• [YOUR GOAL]:
Down to the last line, print the entries below exactly, and keep every picture out of the copy.

• [EXERCISE DATA]:
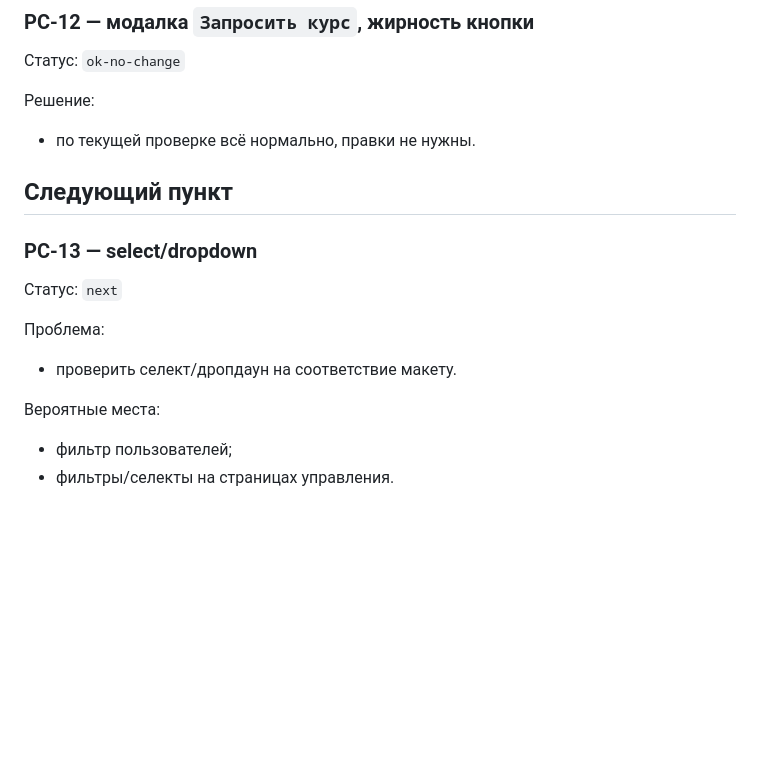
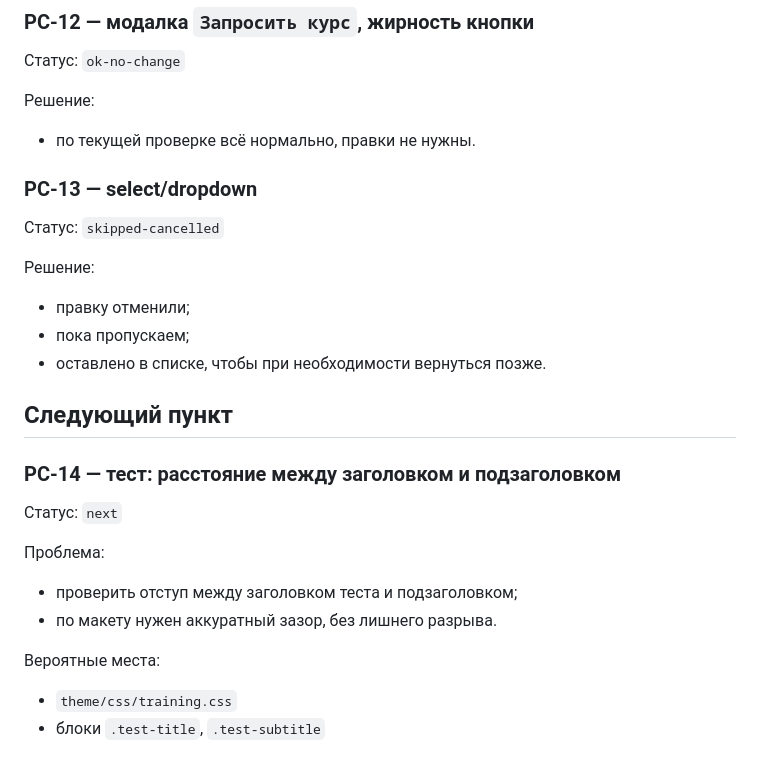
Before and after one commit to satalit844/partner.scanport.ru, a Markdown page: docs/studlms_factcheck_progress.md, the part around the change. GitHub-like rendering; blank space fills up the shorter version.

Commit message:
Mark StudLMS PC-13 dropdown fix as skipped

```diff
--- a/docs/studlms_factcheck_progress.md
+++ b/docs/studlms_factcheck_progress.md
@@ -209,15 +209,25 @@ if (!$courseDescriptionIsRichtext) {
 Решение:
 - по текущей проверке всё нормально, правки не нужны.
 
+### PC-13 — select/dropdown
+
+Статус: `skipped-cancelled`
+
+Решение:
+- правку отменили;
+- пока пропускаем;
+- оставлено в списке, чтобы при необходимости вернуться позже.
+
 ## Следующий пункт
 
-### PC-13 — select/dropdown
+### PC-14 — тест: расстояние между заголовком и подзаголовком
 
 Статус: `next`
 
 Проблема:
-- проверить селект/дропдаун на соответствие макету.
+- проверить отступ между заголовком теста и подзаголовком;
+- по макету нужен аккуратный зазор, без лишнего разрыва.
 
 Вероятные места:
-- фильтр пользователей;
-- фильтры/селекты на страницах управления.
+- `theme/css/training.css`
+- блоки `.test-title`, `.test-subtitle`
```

• [EXERCISE OUTPUT]:
Before and after one commit to satalit844/partner.scanport.ru, a Markdown page: docs/studlms_factcheck_progress.md, the part around the change. GitHub-like rendering; blank space fills up the shorter version.

Commit message:
Mark StudLMS PC-13 dropdown fix as skipped

```diff
--- a/docs/studlms_factcheck_progress.md
+++ b/docs/studlms_factcheck_progress.md
@@ -209,15 +209,25 @@ if (!$courseDescriptionIsRichtext) {
 Решение:
 - по текущей проверке всё нормально, правки не нужны.
 
+### PC-13 — select/dropdown
+
+Статус: `skipped-cancelled`
+
+Решение:
+- правку отменили;
+- пока пропускаем;
+- оставлено в списке, чтобы при необходимости вернуться позже.
+
 ## Следующий пункт
 
-### PC-13 — select/dropdown
+### PC-14 — тест: расстояние между заголовком и подзаголовком
 
 Статус: `next`
 
 Проблема:
-- проверить селект/дропдаун на соответствие макету.
+- проверить отступ между заголовком теста и подзаголовком;
+- по макету нужен аккуратный зазор, без лишнего разрыва.
 
 Вероятные места:
-- фильтр пользователей;
-- фильтры/селекты на страницах управления.
+- `theme/css/training.css`
+- блоки `.test-title`, `.test-subtitle`
```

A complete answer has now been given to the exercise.